A couple is usually considered infertile if pregnancy has not occurred after one year of unprotected, well-timed intercourse. Women over 35 or those with a family history of infertility should consult a doctor after six months of unprotected intercourse if pregnancy has not been achieved.

In approximately 35% of infertile couples, the problem can be traced to the female, and 35% of the time the problem can be traced to the male. In the remaining 30% the problem is shared by the male and female or is simply “unexplained.” Approximately 10% of couples of reproductive age experience infertility issues.

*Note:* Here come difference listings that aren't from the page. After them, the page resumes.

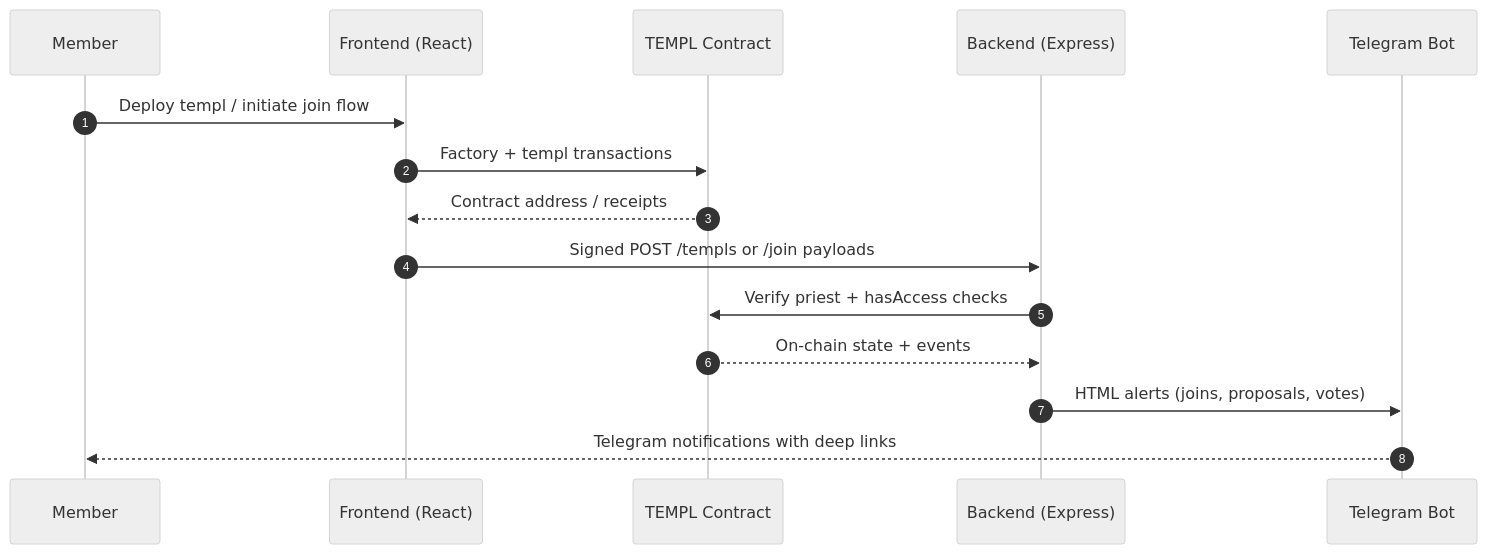
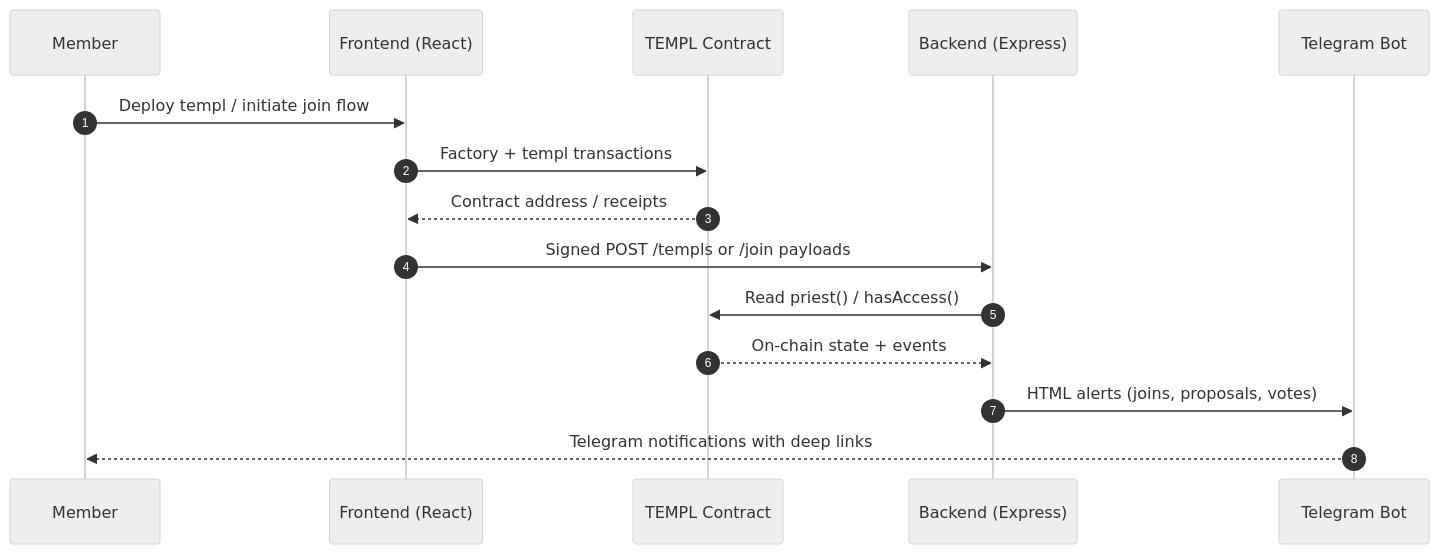
One commit to templ-fun/templ-evm-protocol changed the diagram in README.md. Above: the diagram before and after it, drawn with Mermaid (neutral theme).

Commit message:
docs: adjust copy

````diff
--- a/README.md
+++ b/README.md
@@ -10,17 +10,17 @@
 ```mermaid
 sequenceDiagram
     autonumber
     participant M as Member
     participant F as Frontend (React)
     participant C as TEMPL Contract
     participant B as Backend (Express)
     participant T as Telegram Bot
     M->>F: Deploy templ / initiate join flow
     F->>C: Factory + templ transactions
     C-->>F: Contract address / receipts
     F->>B: Signed POST /templs or /join payloads
-    B->>C: Verify priest + hasAccess checks
+    B->>C: Read priest() / hasAccess()
     C-->>B: On-chain state + events
     B->>T: HTML alerts (joins, proposals, votes)
     T-->>M: Telegram notifications with deep links
 ```
````
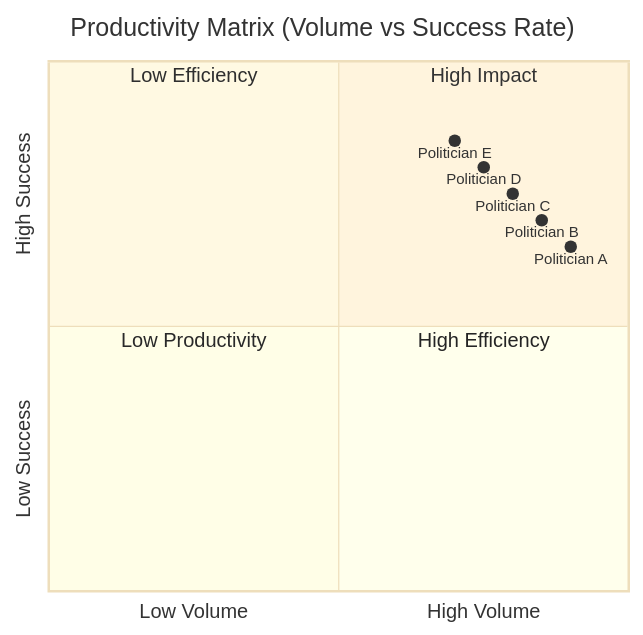
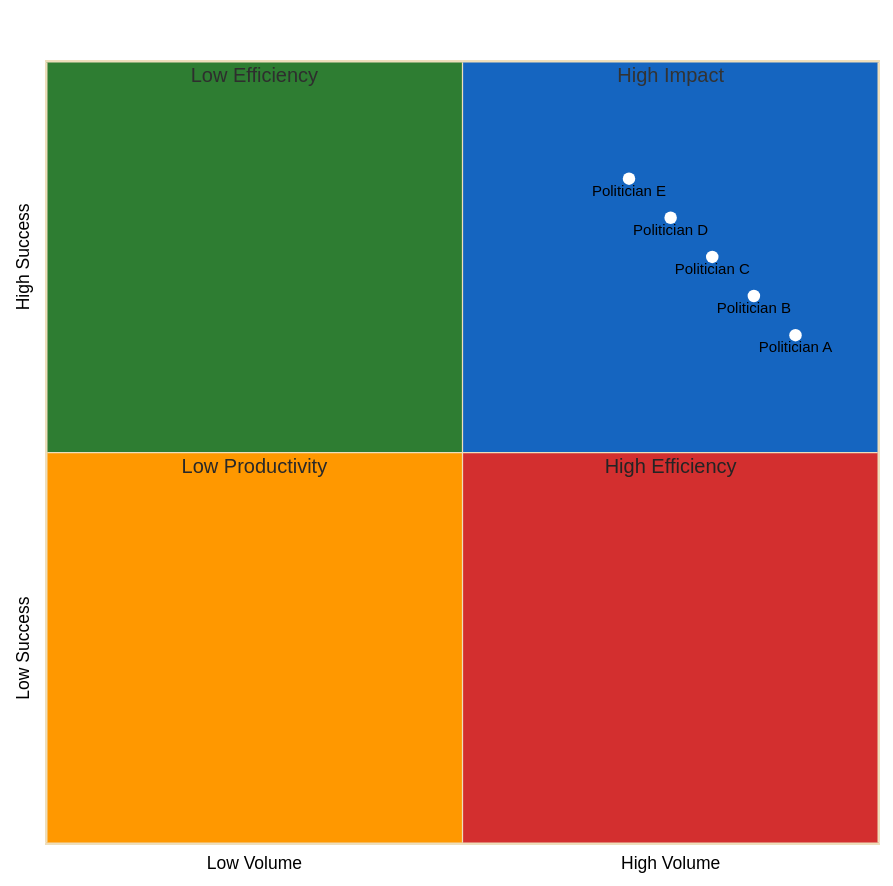
One commit to Hack23/cia changed the eighth of 13 diagrams in json-export-specs/visualizations/top10-most-productive.md. Above: the diagram before and after it, drawn with Mermaid. The commit also changed other lines of this file and 30 other files, not shown here.

First line of the commit message:
fix: fix mermaid init blocks (single->double quotes), xychart quoting, and SWOT quadrant colors

````diff
--- a/json-export-specs/visualizations/top10-most-productive.md
+++ b/json-export-specs/visualizations/top10-most-productive.md
@@ -117,17 +117,40 @@
 ```mermaid
-%%{init: {'theme':'base'}}%%
+%%{init: {
+  "theme": "base",
+  "themeVariables": {
+    "quadrant1Fill": "#1565C0",
+    "quadrant2Fill": "#2E7D32",
+    "quadrant3Fill": "#FF9800",
+    "quadrant4Fill": "#D32F2F",
+    "quadrantTitleFill": "#ffffff",
+    "quadrantPointFill": "#ffffff",
+    "quadrantPointTextFill": "#000000",
+    "quadrantXAxisTextFill": "#000000",
+    "quadrantYAxisTextFill": "#000000"
+  },
+  "quadrantChart": {
+    "chartWidth": 700,
+    "chartHeight": 700,
+    "pointLabelFontSize": 12,
+    "titleFontSize": 20,
+    "quadrantLabelFontSize": 16,
+    "xAxisLabelFontSize": 14,
+    "yAxisLabelFontSize": 14
+  }
+}}%%
 quadrantChart
     title Productivity Matrix (Volume vs Success Rate)
     x-axis Low Volume --> High Volume
     y-axis Low Success --> High Success
     quadrant-1 High Impact
     quadrant-2 Low Efficiency
     quadrant-3 Low Productivity
     quadrant-4 High Efficiency
     
-    Politician A: [0.9, 0.65]
-    Politician B: [0.85, 0.7]
-    Politician C: [0.8, 0.75]
-    Politician D: [0.75, 0.8]
-    Politician E: [0.7, 0.85]
+    "Politician A": [0.9, 0.65]
+    "Politician B": [0.85, 0.7]
+    "Politician C": [0.8, 0.75]
+    "Politician D": [0.75, 0.8]
+    "Politician E": [0.7, 0.85]
+
 ```
````
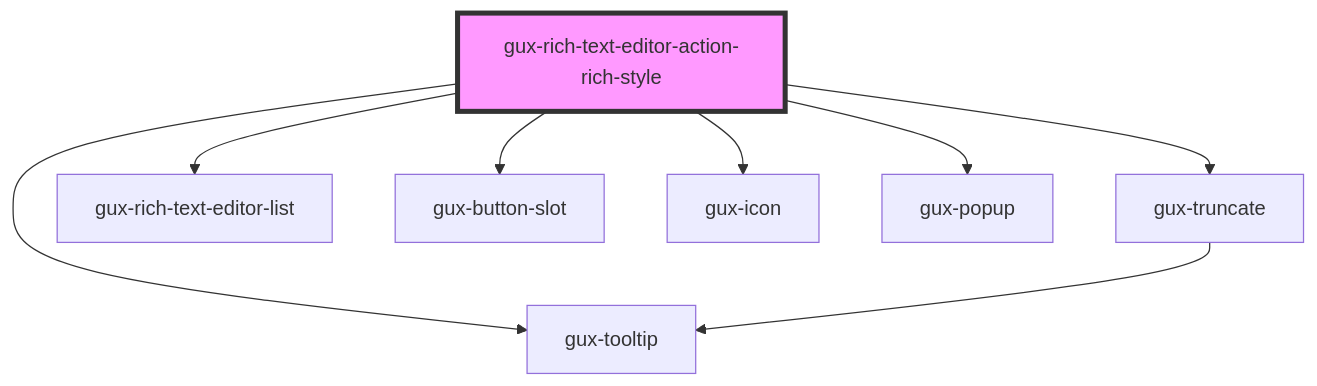
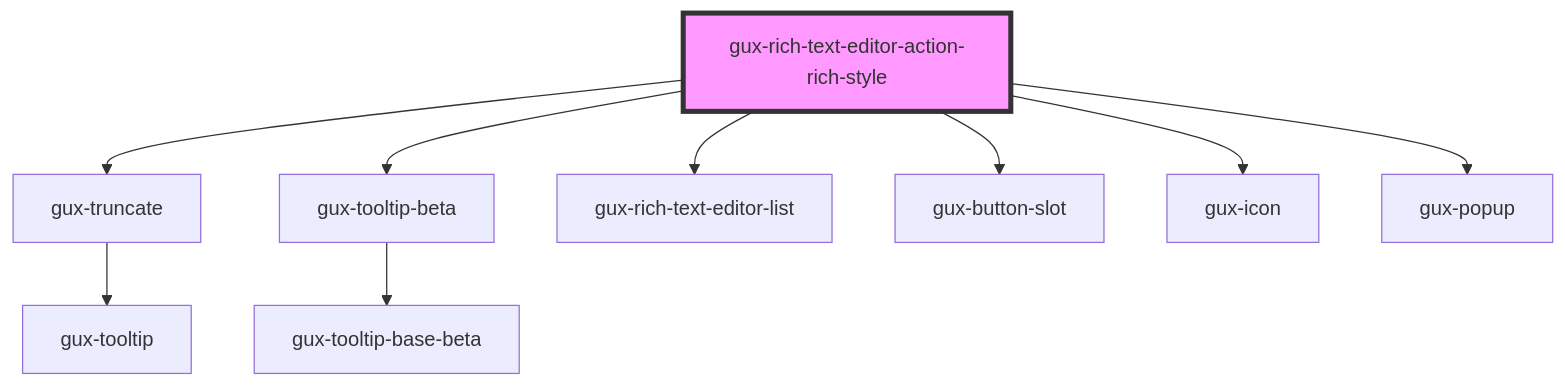
The diagram in packages/genesys-spark-components/src/components/beta/gux-rich-text-editor/gux-rich-text-editor-action/gux-rich-text-editor-action-rich-style/readme.md (MyPureCloud/genesys-spark), drawn with Mermaid before and after one commit. The commit also changed other lines of this file and 11 other files, not shown here.

````diff
--- a/packages/genesys-spark-components/src/components/beta/gux-rich-text-editor/gux-rich-text-editor-action/gux-rich-text-editor-action-rich-style/readme.md
+++ b/packages/genesys-spark-components/src/components/beta/gux-rich-text-editor/gux-rich-text-editor-action/gux-rich-text-editor-action-rich-style/readme.md
@@ -35,11 +35,12 @@
 ```mermaid
 graph TD;
   gux-rich-text-editor-action-rich-style --> gux-truncate
-  gux-rich-text-editor-action-rich-style --> gux-tooltip
+  gux-rich-text-editor-action-rich-style --> gux-tooltip-beta
   gux-rich-text-editor-action-rich-style --> gux-rich-text-editor-list
   gux-rich-text-editor-action-rich-style --> gux-button-slot
   gux-rich-text-editor-action-rich-style --> gux-icon
   gux-rich-text-editor-action-rich-style --> gux-popup
   gux-truncate --> gux-tooltip
+  gux-tooltip-beta --> gux-tooltip-base-beta
   style gux-rich-text-editor-action-rich-style fill:#f9f,stroke:#333,stroke-width:4px
 ```
````
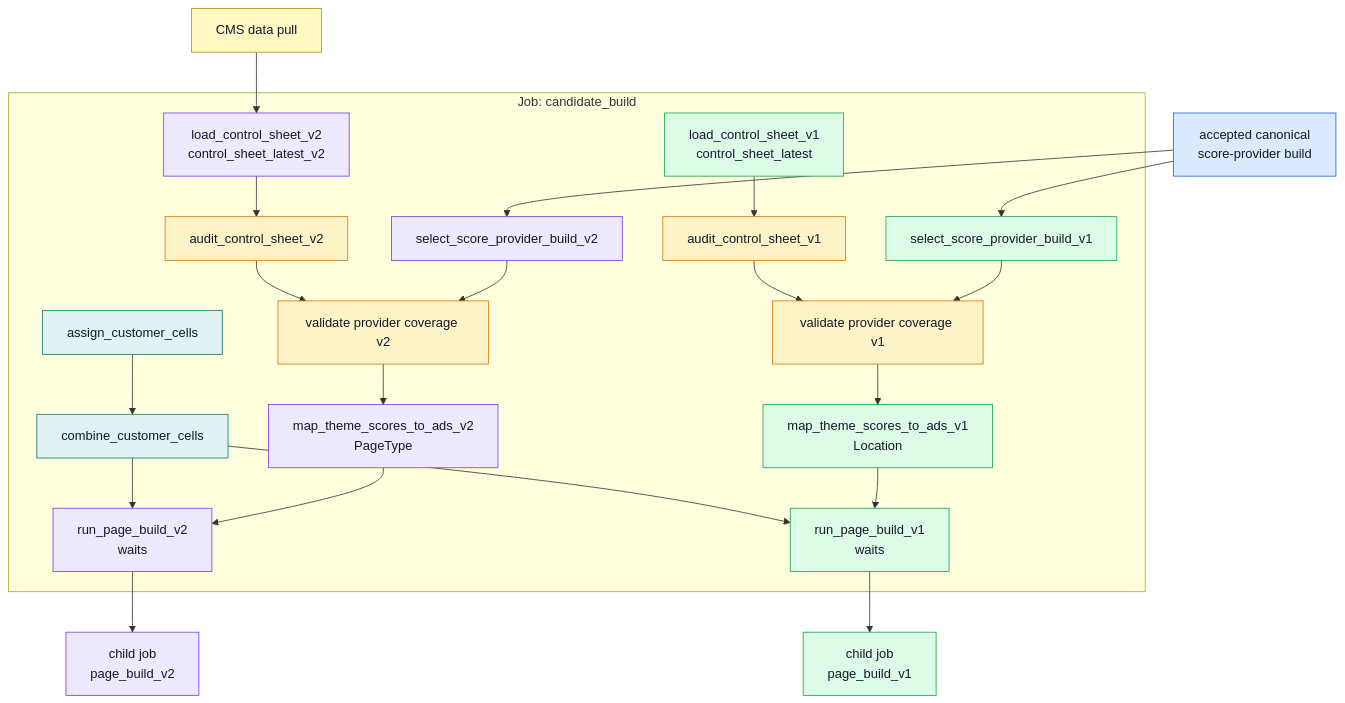
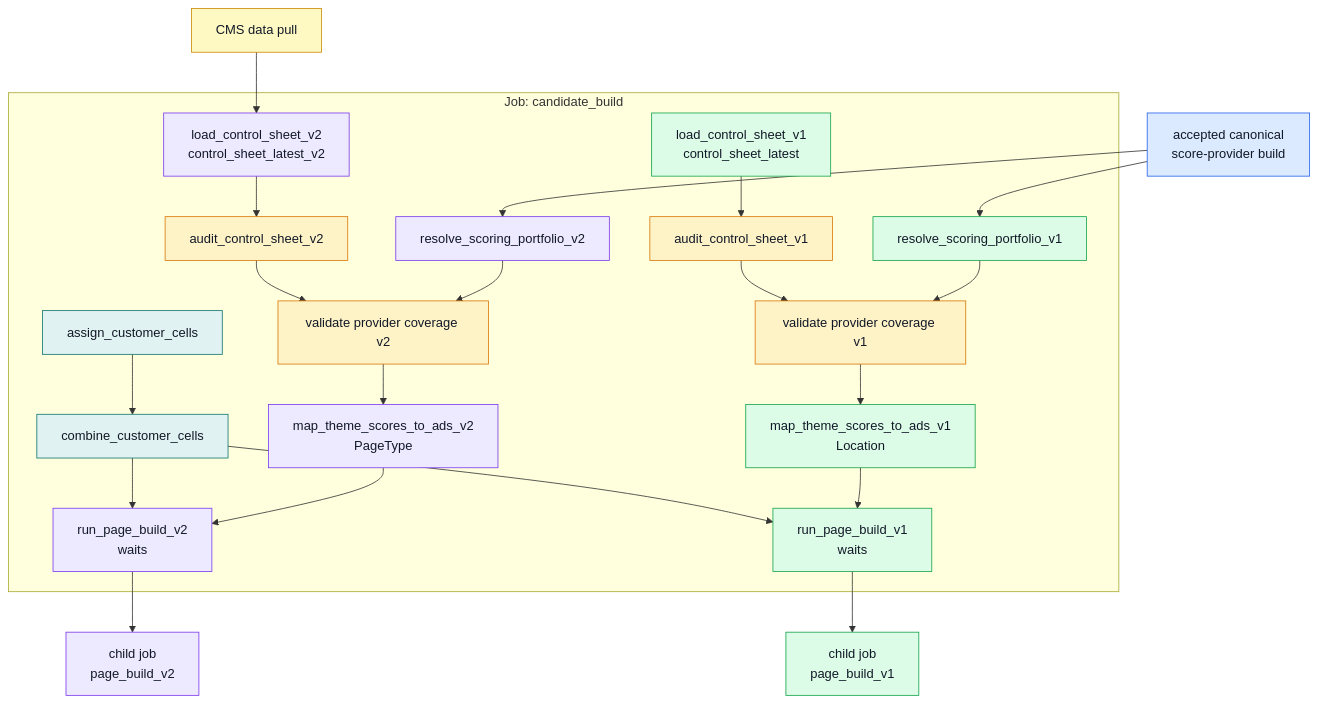
The second of 7 diagrams in docs/CICD/nextads_databricks_runtime_map.md (swblain-glyndwr/personal_project), drawn with Mermaid before and after one commit. The commit also changed other lines of this file and 23 other files, not shown here.

Commit message:
Resolve immutable scoring portfolios

````diff
--- a/docs/CICD/nextads_databricks_runtime_map.md
+++ b/docs/CICD/nextads_databricks_runtime_map.md
@@ -74,47 +74,47 @@
 ```mermaid
 flowchart TD
   classDef sharedModel fill:#dbeafe,stroke:#2563eb,color:#111827
   classDef sharedTask fill:#e0f2f1,stroke:#0f766e,color:#111827
   classDef v1 fill:#dcfce7,stroke:#16a34a,color:#111827
   classDef v2 fill:#ede9fe,stroke:#7c3aed,color:#111827
   classDef guardrail fill:#fef3c7,stroke:#d97706,color:#111827
   classDef external fill:#fef9c3,stroke:#ca8a04,color:#111827
 
   provider_build["accepted canonical<br/>score-provider build"]:::sharedModel
   cms_pull["CMS data pull"]:::external
 
   subgraph CANDIDATE_JOB["Job: candidate_build"]
     assign_customer_cells["assign_customer_cells"]:::sharedTask
     combine_customer_cells["combine_customer_cells"]:::sharedTask
     load_control_sheet_v1["load_control_sheet_v1<br/>control_sheet_latest"]:::v1
     audit_control_sheet_v1["audit_control_sheet_v1"]:::guardrail
     load_control_sheet_v2["load_control_sheet_v2<br/>control_sheet_latest_v2"]:::v2
     audit_control_sheet_v2["audit_control_sheet_v2"]:::guardrail
-    select_provider_v1["select_score_provider_build_v1"]:::v1
-    select_provider_v2["select_score_provider_build_v2"]:::v2
+    select_provider_v1["resolve_scoring_portfolio_v1"]:::v1
+    select_provider_v2["resolve_scoring_portfolio_v2"]:::v2
     validate_provider_coverage_v1["validate provider coverage v1"]:::guardrail
     validate_provider_coverage_v2["validate provider coverage v2"]:::guardrail
     map_theme_scores_to_ads_v1["map_theme_scores_to_ads_v1<br/>Location"]:::v1
     map_theme_scores_to_ads_v2["map_theme_scores_to_ads_v2<br/>PageType"]:::v2
     run_page_build_v1["run_page_build_v1<br/>waits"]:::v1
     run_page_build_v2["run_page_build_v2<br/>waits"]:::v2
   end
 
   assign_customer_cells --> combine_customer_cells
   load_control_sheet_v1 --> audit_control_sheet_v1
   cms_pull --> load_control_sheet_v2 --> audit_control_sheet_v2
   provider_build --> select_provider_v1
   provider_build --> select_provider_v2
   audit_control_sheet_v1 --> validate_provider_coverage_v1
   select_provider_v1 --> validate_provider_coverage_v1
   audit_control_sheet_v2 --> validate_provider_coverage_v2
   select_provider_v2 --> validate_provider_coverage_v2
   validate_provider_coverage_v1 --> map_theme_scores_to_ads_v1
   validate_provider_coverage_v2 --> map_theme_scores_to_ads_v2
   combine_customer_cells --> run_page_build_v1
   map_theme_scores_to_ads_v1 --> run_page_build_v1
   combine_customer_cells --> run_page_build_v2
   map_theme_scores_to_ads_v2 --> run_page_build_v2
   run_page_build_v1 --> page_build["child job<br/>page_build_v1"]:::v1
   run_page_build_v2 --> page_build_v2["child job<br/>page_build_v2"]:::v2
 ```
````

Before you give up hope, I am here to give you a little backstory and some advice. My first pregnancy came as a surprise. We weren’t trying at the time to have children and we were very happy when we found out. The second time around, it hasn’t been easy. As a matter of fact, it’s been a little confusing and often emotional. You see, when you are actually trying to have children, there is so much information to remember. Fertile days, cycle, ovulation… it can be a headache.

I have not been on birth control since I had my child 4 years ago. Although we haven’t actively been trying for 4 years, we have had the thought process of “if it happens…” and I have tried to track my cycle, ovulation, etc.

Four years later… it hasn’t happened. I started to think maybe something was wrong with me. My cycles are irregular which makes it almost impossible to time ANYTHING. I had really felt like there was some sort of issue, but I wasn’t ready to give up. Of course, unable to afford fertility treatments, I had done a little researching online. (Note: not diagnosing, just researching)

I decided to try the First Response Fertility Test. I figured I would give it a try. So glad I did. Although, I am not pregnant yet, it was able to tell me that I am still fertile and able to conceive. It offered a little glimpse of hope and I am now actively trying to get my cycle on track to where it is easier to conceive in the future.

Have you had any challenges or issues that you’d like to share with me?

I was selected for the post by the Clever Girls Collective, which endorses Blog With Integrity, as I do.




  • Jess T. on October 11, 2011

    Thank you for sharing this story, Jessica. Many of my friends and family have struggled with infertility and recurring pregnancy loss. I hope you can successfully get pregnant again in the near future!

    But remember… practice makes perfect! ;)

    • Jessica on October 11, 2011

      Thank you for the encouraging words! I loved that little bit at the end. <3

  • Mindy Johnston on October 11, 2011

    I can definitely relate to this scenario. My husband I have been married for 8.5 years, but have suffered multiple miscarriages as well as several bouts of fertility problems. We would try for 12-18 months, finally get pregnant, only to miscarry. It is emotional and frustrating and it’s easy to forget that the practice part of the process is supposed to be about more than just dates and calendars. We did finally get our son, Aiden, who is now a little over 2, but we are back in the same boat again it seems. We also have not used any sort of birth control since Aiden was born because we knew how long it took the first time. I have to say, the question I dread most is, “Are you having any more kids?” I know people mean well, but I hate having to satisfy family and friend’s curiosity while trying not to let on to my own insecurity about the situation. The second thing I dread hearing most from well meaning liced ones is, “You’d get pregnant faster if you didn’t worry or stress over it. Just relax and have fun.” This comment always comes from someone who could produce babies on command and has absolutely no idea what I am going through emotionally to get pregnant. They mean no harm, but when you want a baby and it isn’t happening, the mist impossible thing in the world is to stop worrying about it! Anyway, just thought I’d share my personal experience and say from one yearning mommy to another, good luck!

    • Jessica on November 11, 2011

      Thank you for sharing and for the encouraging words.


Leave a Reply